ASSIGNED TASK. Using the records below, report how many lines include "parts", and give no more than the number.

GIVEN RECORDS.
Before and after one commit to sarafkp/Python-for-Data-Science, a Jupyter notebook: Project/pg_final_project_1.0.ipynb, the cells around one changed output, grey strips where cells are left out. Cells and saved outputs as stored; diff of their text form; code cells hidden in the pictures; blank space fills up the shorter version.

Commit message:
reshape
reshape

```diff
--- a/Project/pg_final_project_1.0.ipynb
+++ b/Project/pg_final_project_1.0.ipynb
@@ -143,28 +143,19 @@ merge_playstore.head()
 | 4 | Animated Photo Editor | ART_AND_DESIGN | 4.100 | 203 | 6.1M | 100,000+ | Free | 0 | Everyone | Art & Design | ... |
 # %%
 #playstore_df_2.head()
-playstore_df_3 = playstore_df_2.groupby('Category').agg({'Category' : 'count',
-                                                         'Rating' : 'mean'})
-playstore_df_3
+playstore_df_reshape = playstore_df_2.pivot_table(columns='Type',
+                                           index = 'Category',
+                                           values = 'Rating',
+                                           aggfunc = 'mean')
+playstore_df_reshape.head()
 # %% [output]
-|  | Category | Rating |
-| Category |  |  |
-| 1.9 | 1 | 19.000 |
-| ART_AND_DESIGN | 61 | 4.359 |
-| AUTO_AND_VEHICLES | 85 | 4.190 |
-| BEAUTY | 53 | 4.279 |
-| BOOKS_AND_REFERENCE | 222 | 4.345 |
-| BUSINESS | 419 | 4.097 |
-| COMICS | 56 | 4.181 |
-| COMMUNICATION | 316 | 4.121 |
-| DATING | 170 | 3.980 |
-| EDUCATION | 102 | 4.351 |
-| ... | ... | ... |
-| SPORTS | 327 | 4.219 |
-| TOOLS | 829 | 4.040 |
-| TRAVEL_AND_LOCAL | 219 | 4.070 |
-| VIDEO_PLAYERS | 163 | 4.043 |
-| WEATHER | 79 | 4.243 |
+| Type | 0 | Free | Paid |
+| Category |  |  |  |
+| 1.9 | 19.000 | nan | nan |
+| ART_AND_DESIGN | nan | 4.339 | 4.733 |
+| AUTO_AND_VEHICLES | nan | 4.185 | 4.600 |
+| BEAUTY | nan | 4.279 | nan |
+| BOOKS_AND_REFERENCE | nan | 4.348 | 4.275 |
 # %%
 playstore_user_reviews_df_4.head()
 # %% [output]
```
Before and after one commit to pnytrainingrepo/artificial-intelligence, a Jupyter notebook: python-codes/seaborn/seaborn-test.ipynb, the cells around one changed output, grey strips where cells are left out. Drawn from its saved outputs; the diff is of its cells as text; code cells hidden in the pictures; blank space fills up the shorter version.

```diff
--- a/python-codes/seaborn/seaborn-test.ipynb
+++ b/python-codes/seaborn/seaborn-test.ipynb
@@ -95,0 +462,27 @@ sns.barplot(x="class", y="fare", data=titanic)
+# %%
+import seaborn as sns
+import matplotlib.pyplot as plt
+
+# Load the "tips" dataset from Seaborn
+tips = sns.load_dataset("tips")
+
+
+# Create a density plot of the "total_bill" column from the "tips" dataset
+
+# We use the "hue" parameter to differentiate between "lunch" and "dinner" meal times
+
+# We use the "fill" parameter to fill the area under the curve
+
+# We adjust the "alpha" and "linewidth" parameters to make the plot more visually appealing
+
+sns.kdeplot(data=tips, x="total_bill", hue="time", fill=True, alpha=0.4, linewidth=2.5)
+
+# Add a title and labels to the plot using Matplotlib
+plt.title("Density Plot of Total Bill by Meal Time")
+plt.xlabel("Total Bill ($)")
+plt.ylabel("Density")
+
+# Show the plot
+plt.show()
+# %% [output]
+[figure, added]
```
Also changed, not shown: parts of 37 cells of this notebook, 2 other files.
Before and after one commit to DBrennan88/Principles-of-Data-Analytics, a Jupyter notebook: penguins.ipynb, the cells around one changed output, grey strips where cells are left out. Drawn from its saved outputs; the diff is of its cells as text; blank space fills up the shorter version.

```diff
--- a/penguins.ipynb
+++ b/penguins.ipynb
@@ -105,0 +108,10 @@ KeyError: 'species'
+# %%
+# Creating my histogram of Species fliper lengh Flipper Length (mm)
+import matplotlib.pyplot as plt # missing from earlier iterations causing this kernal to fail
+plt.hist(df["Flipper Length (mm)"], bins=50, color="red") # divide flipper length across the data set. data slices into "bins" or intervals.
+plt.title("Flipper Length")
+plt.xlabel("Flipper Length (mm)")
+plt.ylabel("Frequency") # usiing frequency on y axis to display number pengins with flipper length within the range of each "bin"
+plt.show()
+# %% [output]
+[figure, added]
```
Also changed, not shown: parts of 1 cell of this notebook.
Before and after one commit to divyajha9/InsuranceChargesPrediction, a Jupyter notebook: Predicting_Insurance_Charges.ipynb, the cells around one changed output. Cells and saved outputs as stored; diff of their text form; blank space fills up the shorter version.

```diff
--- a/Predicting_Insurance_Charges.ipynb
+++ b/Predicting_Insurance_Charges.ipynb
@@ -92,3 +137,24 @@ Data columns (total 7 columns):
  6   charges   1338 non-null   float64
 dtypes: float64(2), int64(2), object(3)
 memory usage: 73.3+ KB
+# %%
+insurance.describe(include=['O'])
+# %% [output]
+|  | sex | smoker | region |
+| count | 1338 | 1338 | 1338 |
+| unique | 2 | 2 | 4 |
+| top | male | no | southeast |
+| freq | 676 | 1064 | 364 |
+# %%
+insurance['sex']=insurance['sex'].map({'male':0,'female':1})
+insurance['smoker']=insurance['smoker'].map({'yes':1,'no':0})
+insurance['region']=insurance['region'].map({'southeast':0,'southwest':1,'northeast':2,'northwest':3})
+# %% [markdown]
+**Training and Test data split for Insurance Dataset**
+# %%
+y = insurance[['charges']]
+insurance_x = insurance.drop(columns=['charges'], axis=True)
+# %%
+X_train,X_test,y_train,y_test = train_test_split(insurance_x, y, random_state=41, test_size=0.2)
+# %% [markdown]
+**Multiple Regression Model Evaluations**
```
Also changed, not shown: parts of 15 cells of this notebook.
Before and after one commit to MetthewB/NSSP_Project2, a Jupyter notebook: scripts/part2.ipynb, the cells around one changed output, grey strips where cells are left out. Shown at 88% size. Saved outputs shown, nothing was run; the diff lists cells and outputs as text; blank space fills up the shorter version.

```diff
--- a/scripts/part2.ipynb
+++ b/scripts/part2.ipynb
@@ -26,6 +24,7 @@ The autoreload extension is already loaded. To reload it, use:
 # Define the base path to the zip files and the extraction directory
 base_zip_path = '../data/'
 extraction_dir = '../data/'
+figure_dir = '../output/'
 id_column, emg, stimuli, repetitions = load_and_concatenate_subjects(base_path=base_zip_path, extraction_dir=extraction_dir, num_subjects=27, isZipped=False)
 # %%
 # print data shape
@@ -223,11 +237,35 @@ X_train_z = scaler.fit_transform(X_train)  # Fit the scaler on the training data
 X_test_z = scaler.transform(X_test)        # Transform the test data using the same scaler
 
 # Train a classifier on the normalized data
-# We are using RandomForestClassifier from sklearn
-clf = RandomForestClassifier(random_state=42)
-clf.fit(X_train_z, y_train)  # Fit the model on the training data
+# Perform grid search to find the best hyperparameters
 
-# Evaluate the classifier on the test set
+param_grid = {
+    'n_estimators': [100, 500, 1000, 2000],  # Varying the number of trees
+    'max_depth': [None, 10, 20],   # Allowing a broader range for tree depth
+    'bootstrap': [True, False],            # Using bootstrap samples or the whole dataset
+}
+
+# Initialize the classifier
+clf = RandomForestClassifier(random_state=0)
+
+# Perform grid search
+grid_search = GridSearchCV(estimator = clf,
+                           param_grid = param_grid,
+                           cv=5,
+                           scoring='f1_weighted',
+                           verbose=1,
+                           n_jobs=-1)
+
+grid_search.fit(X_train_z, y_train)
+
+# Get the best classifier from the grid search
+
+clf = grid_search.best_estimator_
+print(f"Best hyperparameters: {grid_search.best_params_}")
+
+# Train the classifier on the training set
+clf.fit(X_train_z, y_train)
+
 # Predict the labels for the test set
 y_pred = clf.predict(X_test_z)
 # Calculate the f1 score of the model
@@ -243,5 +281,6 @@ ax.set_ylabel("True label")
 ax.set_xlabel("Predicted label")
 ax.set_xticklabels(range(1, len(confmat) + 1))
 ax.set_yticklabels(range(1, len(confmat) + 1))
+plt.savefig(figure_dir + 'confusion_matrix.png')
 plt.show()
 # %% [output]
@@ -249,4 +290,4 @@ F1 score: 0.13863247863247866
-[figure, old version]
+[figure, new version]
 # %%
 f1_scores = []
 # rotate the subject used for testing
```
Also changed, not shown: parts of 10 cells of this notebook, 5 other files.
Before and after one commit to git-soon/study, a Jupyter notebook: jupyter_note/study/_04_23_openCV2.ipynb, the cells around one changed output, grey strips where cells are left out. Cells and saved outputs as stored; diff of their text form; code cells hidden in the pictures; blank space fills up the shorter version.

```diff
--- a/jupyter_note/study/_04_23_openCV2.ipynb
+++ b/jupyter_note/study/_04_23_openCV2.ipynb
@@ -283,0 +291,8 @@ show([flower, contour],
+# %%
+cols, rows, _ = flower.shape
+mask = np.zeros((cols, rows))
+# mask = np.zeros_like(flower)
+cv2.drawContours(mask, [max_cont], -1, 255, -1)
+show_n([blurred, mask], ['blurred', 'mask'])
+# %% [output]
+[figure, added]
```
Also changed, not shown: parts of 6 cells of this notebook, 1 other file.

SOLUTION FOR THIS PROBLEM. 5